A 30‐year‐old woman with a medical history of ovarian cancer in remission developed a stage 3 neuroblastoma. CT scan of the head showed a heterogeneously enhancing mass involving bilateral sphenoid sinuses that extended into the left pterygopalatine fossa, cavernous sinus, and posterior aspect of the nasopharynx. A left sphenoid sinus biopsy revealed the presence of high‐grade neuroendocrine tumor consistent with a neuroblastoma. She was treated with chemotherapy and radiation therapy. We became involved in her care when she presented with fevers up to 103°F degrees, URI symptoms, headaches, facial pain, and odynophagia.

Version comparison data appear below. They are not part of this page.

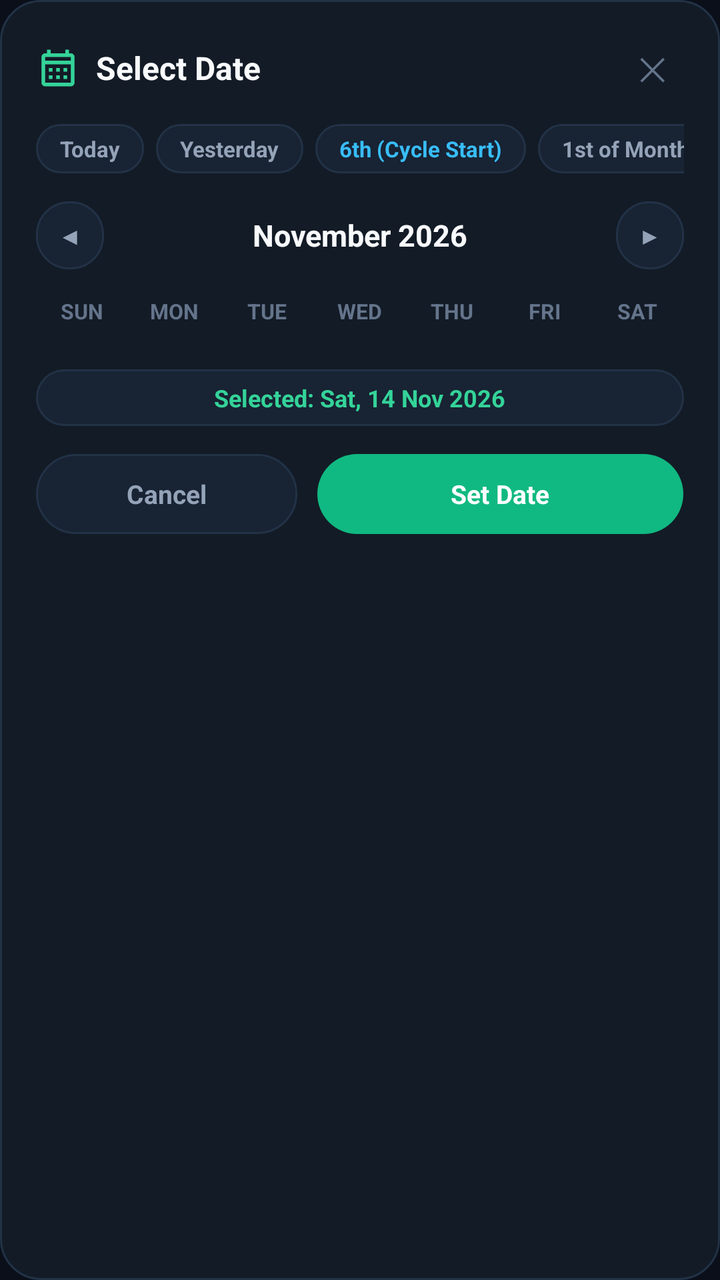
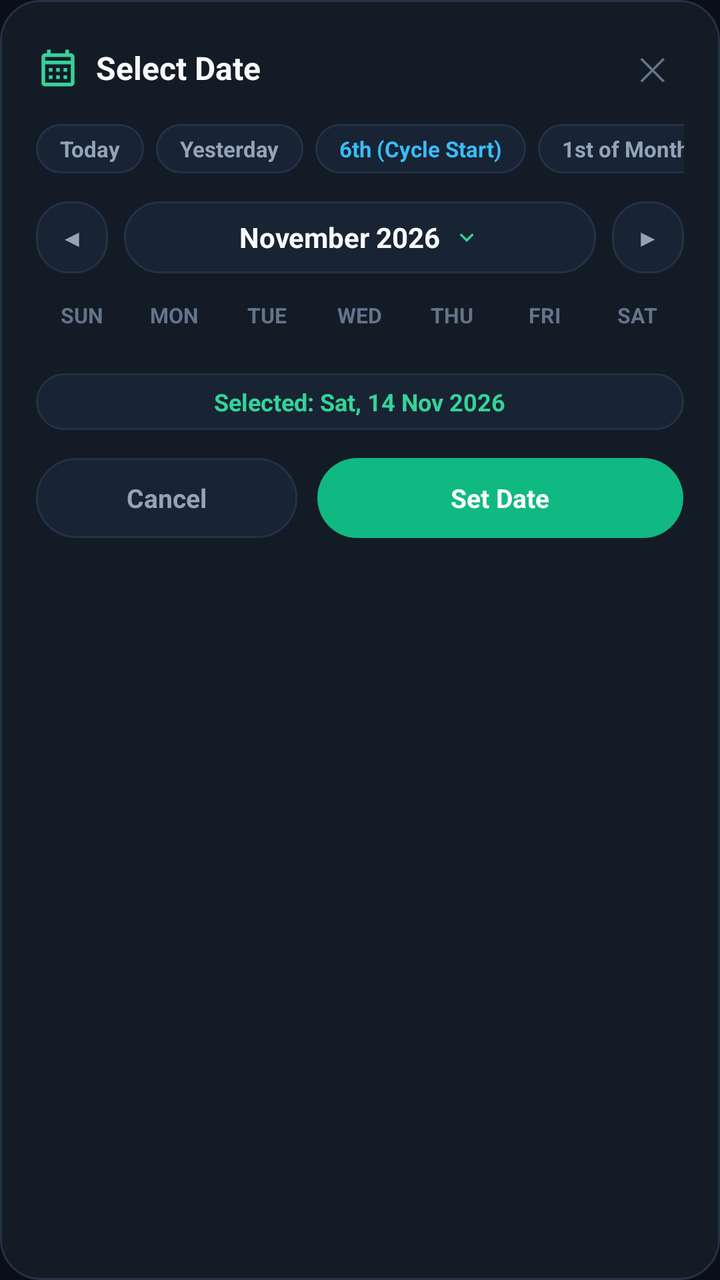

An Android layout rendered at two revisions. The XML below is the earlier revision; the diff shows what the commit changed to produce the second picture.
<!-- AndroidManifest.xml: application theme AppTheme -->
<!-- res/layout/dialog_custom_calendar.xml -->
<?xml version="1.0" encoding="utf-8"?>
<LinearLayout
    xmlns:android="http://schemas.android.com/apk/res/android"
    android:layout_width="match_parent"
    android:layout_height="wrap_content"
    android:orientation="vertical"
    android:background="@drawable/bg_dialog_calendar"
    android:padding="18dp">

    
    <LinearLayout
        android:layout_width="match_parent"
        android:layout_height="wrap_content"
        android:orientation="horizontal"
        android:gravity="center_vertical">

        <ImageView
            android:layout_width="22dp"
            android:layout_height="22dp"
            android:src="@drawable/ic_calendar"
            android:tint="@color/green_mint"
            android:layout_marginEnd="8dp"
            android:contentDescription="Calendar" />

        <TextView
            android:layout_width="0dp"
            android:layout_height="wrap_content"
            android:layout_weight="1"
            android:text="Select Date"
            android:textColor="@color/text_primary"
            android:textSize="16sp"
            android:textStyle="bold" />

        <TextView
            android:id="@+id/tvCalendarClose"
            android:layout_width="32dp"
            android:layout_height="32dp"
            android:gravity="center"
            android:text="✕"
            android:textColor="@color/text_muted"
            android:textSize="16sp"
            android:clickable="true"
            android:focusable="true" />
    </LinearLayout>

    
    <HorizontalScrollView
        android:layout_width="match_parent"
        android:layout_height="wrap_content"
        android:scrollbars="none"
        android:layout_marginTop="12dp">

        <LinearLayout
            android:layout_width="wrap_content"
            android:layout_height="wrap_content"
            android:orientation="horizontal"
            android:gravity="center_vertical">

            <TextView
                android:id="@+id/btnPresetToday"
                android:layout_width="wrap_content"
                android:layout_height="wrap_content"
                android:background="@drawable/bg_pill_dark"
                android:text="Today"
                android:textColor="@color/text_secondary"
                android:textSize="11sp"
                android:textStyle="bold"
                android:paddingStart="12dp"
                android:paddingEnd="12dp"
                android:paddingTop="5dp"
                android:paddingBottom="5dp"
                android:clickable="true"
                android:focusable="true" />

            <TextView
                android:id="@+id/btnPresetYesterday"
                android:layout_width="wrap_content"
                android:layout_height="wrap_content"
                android:layout_marginStart="6dp"
                android:background="@drawable/bg_pill_dark"
                android:text="Yesterday"
                android:textColor="@color/text_secondary"
                android:textSize="11sp"
                android:textStyle="bold"
                android:paddingStart="12dp"
                android:paddingEnd="12dp"
                android:paddingTop="5dp"
                android:paddingBottom="5dp"
                android:clickable="true"
                android:focusable="true" />

            <TextView
                android:id="@+id/btnPresetCycleStart"
                android:layout_width="wrap_content"
                android:layout_height="wrap_content"
                android:layout_marginStart="6dp"
                android:background="@drawable/bg_pill_dark"
                android:text="6th (Cycle Start)"
                android:textColor="@color/blue_sky"
                android:textSize="11sp"
                android:textStyle="bold"
                android:paddingStart="12dp"
                android:paddingEnd="12dp"
                android:paddingTop="5dp"
                android:paddingBottom="5dp"
                android:clickable="true"
                android:focusable="true" />

            <TextView
                android:id="@+id/btnPresetMonthStart"
                android:layout_width="wrap_content"
                android:layout_height="wrap_content"
                android:layout_marginStart="6dp"
                android:background="@drawable/bg_pill_dark"
                android:text="1st of Month"
                android:textColor="@color/text_secondary"
                android:textSize="11sp"
                android:textStyle="bold"
                android:paddingStart="12dp"
                android:paddingEnd="12dp"
                android:paddingTop="5dp"
                android:paddingBottom="5dp"
                android:clickable="true"
                android:focusable="true" />
        </LinearLayout>
    </HorizontalScrollView>

    
    <LinearLayout
        android:layout_width="match_parent"
        android:layout_height="wrap_content"
        android:layout_marginTop="14dp"
        android:layout_marginBottom="8dp"
        android:orientation="horizontal"
        android:gravity="center_vertical">

        <TextView
            android:id="@+id/btnPrevMonth"
            android:layout_width="34dp"
            android:layout_height="34dp"
            android:background="@drawable/bg_calendar_nav_btn"
            android:gravity="center"
            android:text="◀"
            android:textColor="@color/text_secondary"
            android:textSize="12sp"
            android:clickable="true"
            android:focusable="true" />

        <TextView
            android:id="@+id/tvMonthYear"
            android:layout_width="0dp"
            android:layout_height="wrap_content"
            android:layout_weight="1"
            android:gravity="center"
            android:text="November 2026"
            android:textColor="@color/text_primary"
            android:textSize="15sp"
            android:textStyle="bold"
            android:clickable="true"
            android:focusable="true" />

        <TextView
            android:id="@+id/btnNextMonth"
            android:layout_width="34dp"
            android:layout_height="34dp"
            android:background="@drawable/bg_calendar_nav_btn"
            android:gravity="center"
            android:text="▶"
            android:textColor="@color/text_secondary"
            android:textSize="12sp"
            android:clickable="true"
            android:focusable="true" />
    </LinearLayout>

    
    <LinearLayout
        android:layout_width="match_parent"
        android:layout_height="26dp"
        android:orientation="horizontal"
        android:gravity="center_vertical">

        <TextView
            android:layout_width="0dp"
            android:layout_height="wrap_content"
            android:layout_weight="1"
            android:gravity="center"
            android:text="SUN"
            android:textColor="@color/text_muted"
            android:textSize="10.5sp"
            android:textStyle="bold" />

        <TextView
            android:layout_width="0dp"
            android:layout_height="wrap_content"
            android:layout_weight="1"
            android:gravity="center"
            android:text="MON"
            android:textColor="@color/text_muted"
            android:textSize="10.5sp"
            android:textStyle="bold" />

        <TextView
            android:layout_width="0dp"
            android:layout_height="wrap_content"
            android:layout_weight="1"
            android:gravity="center"
            android:text="TUE"
            android:textColor="@color/text_muted"
            android:textSize="10.5sp"
            android:textStyle="bold" />

        <TextView
            android:layout_width="0dp"
            android:layout_height="wrap_content"
            android:layout_weight="1"
            android:gravity="center"
            android:text="WED"
            android:textColor="@color/text_muted"
            android:textSize="10.5sp"
            android:textStyle="bold" />

        <TextView
            android:layout_width="0dp"
            android:layout_height="wrap_content"
            android:layout_weight="1"
            android:gravity="center"
            android:text="THU"
            android:textColor="@color/text_muted"
            android:textSize="10.5sp"
            android:textStyle="bold" />

        <TextView
            android:layout_width="0dp"
            android:layout_height="wrap_content"
            android:layout_weight="1"
            android:gravity="center"
            android:text="FRI"
            android:textColor="@color/text_muted"
            android:textSize="10.5sp"
            android:textStyle="bold" />

        <TextView
            android:layout_width="0dp"
            android:layout_height="wrap_content"
            android:layout_weight="1"
            android:gravity="center"
            android:text="SAT"
            android:textColor="@color/text_muted"
            android:textSize="10.5sp"
            android:textStyle="bold" />
    </LinearLayout>

    
    <androidx.recyclerview.widget.RecyclerView
        android:id="@+id/rvCalendarGrid"
        android:layout_width="match_parent"
        android:layout_height="wrap_content"
        android:layout_marginTop="4dp"
        android:overScrollMode="never" />

    
    <LinearLayout
        android:layout_width="match_parent"
        android:layout_height="wrap_content"
        android:layout_marginTop="12dp"
        android:gravity="center"
        android:background="@drawable/bg_pill_dark"
        android:paddingStart="12dp"
        android:paddingEnd="12dp"
        android:paddingTop="6dp"
        android:paddingBottom="6dp">

        <TextView
            android:id="@+id/tvSelectedDatePreview"
            android:layout_width="wrap_content"
            android:layout_height="wrap_content"
            android:text="Selected: Sat, 14 Nov 2026"
            android:textColor="@color/green_mint"
            android:textSize="12sp"
            android:textStyle="bold" />
    </LinearLayout>

    
    <LinearLayout
        android:layout_width="match_parent"
        android:layout_height="wrap_content"
        android:layout_marginTop="14dp"
        android:orientation="horizontal">

        <TextView
            android:id="@+id/btnCalendarCancel"
            android:layout_width="0dp"
            android:layout_height="40dp"
            android:layout_weight="1"
            android:gravity="center"
            android:background="@drawable/bg_pill_dark"
            android:text="Cancel"
            android:textColor="@color/text_secondary"
            android:textSize="13sp"
            android:textStyle="bold"
            android:clickable="true"
            android:focusable="true" />

        <View
            android:layout_width="10dp"
            android:layout_height="1dp" />

        <TextView
            android:id="@+id/btnCalendarConfirm"
            android:layout_width="0dp"
            android:layout_height="40dp"
            android:layout_weight="1.4"
            android:gravity="center"
            android:background="@drawable/bg_pill_emerald"
            android:text="Set Date"
            android:textColor="#FFFFFF"
            android:textSize="13sp"
            android:textStyle="bold"
            android:clickable="true"
            android:focusable="true" />
    </LinearLayout>

</LinearLayout>
<!-- resources referenced by this layout -->
<resources>
  <color name="blue_sky">#38BDF8</color>
  <color name="green_mint">#34D399</color>
  <color name="text_muted">#64748B</color>
  <color name="text_primary">#F8FAFC</color>
  <color name="text_secondary">#94A3B8</color>
  <!-- drawable bg_calendar_nav_btn (drawable) -->
  <?xml version="1.0" encoding="utf-8"?>
  <shape xmlns:android="http://schemas.android.com/apk/res/android"
      android:shape="rectangle">
      <solid android:color="@color/bg_card_secondary" />
      <corners android:radius="16dp" />
      <stroke android:width="1dp" android:color="@color/border_dark" />
  </shape>
  <!-- drawable bg_dialog_calendar (drawable) -->
  <?xml version="1.0" encoding="utf-8"?>
  <shape xmlns:android="http://schemas.android.com/apk/res/android"
      android:shape="rectangle">
      <solid android:color="@color/bg_card" />
      <corners android:radius="20dp" />
      <stroke android:width="1dp" android:color="@color/border_dark" />
  </shape>
  <!-- drawable bg_pill_dark (drawable) -->
  <?xml version="1.0" encoding="utf-8"?>
  <shape xmlns:android="http://schemas.android.com/apk/res/android"
      android:shape="rectangle">
      <solid android:color="@color/bg_card_secondary" />
      <corners android:radius="20dp" />
      <stroke
          android:width="1dp"
          android:color="@color/border_dark" />
  </shape>
  <!-- drawable bg_pill_emerald (drawable) -->
  <?xml version="1.0" encoding="utf-8"?>
  <shape xmlns:android="http://schemas.android.com/apk/res/android"
      android:shape="rectangle">
      <solid android:color="@color/green_emerald" />
      <corners android:radius="24dp" />
  </shape>
  <!-- drawable ic_calendar (drawable) -->
  <vector xmlns:android="http://schemas.android.com/apk/res/android"
      android:width="22dp"
      android:height="22dp"
      android:viewportWidth="24"
      android:viewportHeight="24">
    <path
        android:fillColor="#34D399"
        android:pathData="M19,4h-1V2h-2v2H8V2H6v2H5C3.89,4 3.01,4.9 3.01,6L3,20c0,1.1 0.89,2 2,2h14c1.1,0 2,-0.9 2,-2V6C21,4.9 20.1,4 19,4zM19,20H5V10h14V20zM19,8H5V6h14V8zM9,14H7v-2h2V14zM13,14h-2v-2h2V14zM17,14h-2v-2h2V14zM9,18H7v-2h2V18zM13,18h-2v-2h2V18zM17,18h-2v-2h2V18z"/>
  </vector>
  <style name="AppTheme" parent="Theme.MaterialComponents.DayNight.NoActionBar">
          <item name="colorPrimary">@color/colorPrimary</item>
          <item name="colorPrimaryDark">@color/colorPrimaryDark</item>
          <item name="colorAccent">@color/colorAccent</item>
          <item name="android:windowBackground">@color/bg_dark</item>
          <item name="android:statusBarColor">@color/bg_dark</item>
          <item name="android:navigationBarColor">@color/nav_bottom_bg</item>
          <item name="android:textColorPrimary">@color/text_primary</item>
          <item name="android:textColorSecondary">@color/text_secondary</item>
      </style>
  <color name="bg_card_secondary">#182333</color>
  <color name="border_dark">#223247</color>
  <color name="bg_card">#131B26</color>
  <color name="green_emerald">#10B981</color>
  <color name="colorPrimary">#10B981</color>
  <color name="colorPrimaryDark">#0B0F19</color>
  <color name="colorAccent">#10B981</color>
  <color name="bg_dark">#0B0F19</color>
  <color name="nav_bottom_bg">#0E1420</color>
</resources>

<!-- the commit's change to res/layout/dialog_custom_calendar.xml (unified diff, before → after) -->
@@ -136,8 +136,8 @@
 
         <TextView
             android:id="@+id/btnPrevMonth"
-            android:layout_width="34dp"
-            android:layout_height="34dp"
+            android:layout_width="36dp"
+            android:layout_height="36dp"
             android:background="@drawable/bg_calendar_nav_btn"
             android:gravity="center"
             android:text="◀"
@@ -146,23 +146,41 @@
             android:clickable="true"
             android:focusable="true" />
 
-        <TextView
-            android:id="@+id/tvMonthYear"
-            android:layout_width="0dp"
-            android:layout_height="wrap_content"
-            android:layout_weight="1"
-            android:gravity="center"
-            android:text="November 2026"
-            android:textColor="@color/text_primary"
-            android:textSize="15sp"
-            android:textStyle="bold"
-            android:clickable="true"
-            android:focusable="true" />
+        <LinearLayout
+            android:id="@+id/btnMonthYearContainer"
+            android:layout_width="0dp"
+            android:layout_height="36dp"
+            android:layout_weight="1"
+            android:layout_marginStart="8dp"
+            android:layout_marginEnd="8dp"
+            android:background="@drawable/bg_pill_dark"
+            android:orientation="horizontal"
+            android:gravity="center"
+            android:clickable="true"
+            android:focusable="true">
+
+            <TextView
+                android:id="@+id/tvMonthYear"
+                android:layout_width="wrap_content"
+                android:layout_height="wrap_content"
+                android:text="November 2026"
+                android:textColor="@color/text_primary"
+                android:textSize="14sp"
+                android:textStyle="bold" />
+
+            <ImageView
+                android:layout_width="14dp"
+                android:layout_height="14dp"
+                android:layout_marginStart="6dp"
+                android:src="@drawable/ic_chevron_down"
+                android:tint="@color/green_mint"
+                android:contentDescription="Select Month and Year" />
+        </LinearLayout>
 
         <TextView
             android:id="@+id/btnNextMonth"
-            android:layout_width="34dp"
-            android:layout_height="34dp"
+            android:layout_width="36dp"
+            android:layout_height="36dp"
             android:background="@drawable/bg_calendar_nav_btn"
             android:gravity="center"
             android:text="▶"
<!-- resource entries referenced after the edit -->
@@ -48,6 +48,17 @@
         android:fillColor="#34D399"
         android:pathData="M19,4h-1V2h-2v2H8V2H6v2H5C3.89,4 3.01,4.9 3.01,6L3,20c0,1.1 0.89,2 2,2h14c1.1,0 2,-0.9 2,-2V6C21,4.9 20.1,4 19,4zM19,20H5V10h14V20zM19,8H5V6h14V8zM9,14H7v-2h2V14zM13,14h-2v-2h2V14zM17,14h-2v-2h2V14zM9,18H7v-2h2V18zM13,18h-2v-2h2V18zM17,18h-2v-2h2V18z"/>
   </vector>
+  <!-- drawable ic_chevron_down (drawable) -->
+  <?xml version="1.0" encoding="utf-8"?>
+  <vector xmlns:android="http://schemas.android.com/apk/res/android"
+      android:width="20dp"
+      android:height="20dp"
+      android:viewportWidth="24"
+      android:viewportHeight="24">
+      <path
+          android:fillColor="@color/green_mint"
+          android:pathData="M7.41,8.59L12,13.17l4.59,-4.58L18,10l-6,6 -6,-6 1.41,-1.41z"/>
+  </vector>
   <style name="AppTheme" parent="Theme.MaterialComponents.DayNight.NoActionBar">
           <item name="colorPrimary">@color/colorPrimary</item>
           <item name="colorPrimaryDark">@color/colorPrimaryDark</item>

CT scan of the head was unchanged since May 2012. Chest x‐ray showed improving bilateral airspace opacities were believed to be a result of prior infection. Blood, sputum, and urine cultures were negative; as was a respiratory viral panel. No other source of infection was identified. Very broad‐spectrum empiric therapy was initiated, but gradually discontinued as culture results came back negative. An MRI of the brain with contrast on hospital day 2 showed residual disease involving the left pterygopalatine fossa, the left sphenoid sinus, and left posterior ethmoid regions. Ultimately her symptoms and fever were all ascribed to the neuroblastoma.
Neuroblastoma is the most common extracranial solid tumor in childhood. The average time of diagnosis is around 2 years of age, 35% occurring before 1 year. Neuroblastoma is very rare among adolescents and young adults. In fact, only about 10% of neuroblastoma cases occur after age 5. Neuroblastomas arise in the abdomen in 60% of cases, followed by 15% in the thorax; 5% in the pelvis; and 5% in the cervical sympathetic chain. At this time, there is no standard treatment for adult neuroblastoma. Pediatric treatment protocols have not been shown to be as beneficial in adults, and localized neuroblastoma involves a far more aggressive course in adults than in children. Metastasis and local tumor invasion contribute to the symptoms of neuroblastoma. Importantly, tumor‐related inflammation is an important source of symptoms, morbidity, and mortality. As neuroblastoma is associated with increased activity of proinflammatory cytokines, fever is a common symptom, even if no infection is presen. Elevated levels of inflammatory cytokines can cause systemic symptoms such as fever, nausea, and vomiting that were observed in the case report.
Neuroblastomas in adults are rare aggressive tumors marked by symptoms of systemic inflammation that can be difficult to treat. In general, when fever or hypotension is present in a cancer patient, a serious infection should be assumed, and high doses of empiric, broad‐spectrum antibiotics must be given. It is important for hospitalist to be aware that fevers in patients with malignancies such as neuroblastoma may be due to an inflammatory response. When culture results and other fever workup is negative, antibiotics can be discontinued.
To cite this abstract:Farzan‐Kashani F, Avanzato C, Rosenberg D. Fever in a Patient with a Rare Adult‐Onset Neuroblastoma. Abstract published at Hospital Medicine 2013, May 16-19, National Harbor, Md. Abstract 249. Journal of Hospital Medicine. 2013; 8 (suppl 2). https://www.shmabstracts.com/abstract/fever-in-a-patient-with-a-rare-adultonset-neuroblastoma/. Accessed May 24, 2019.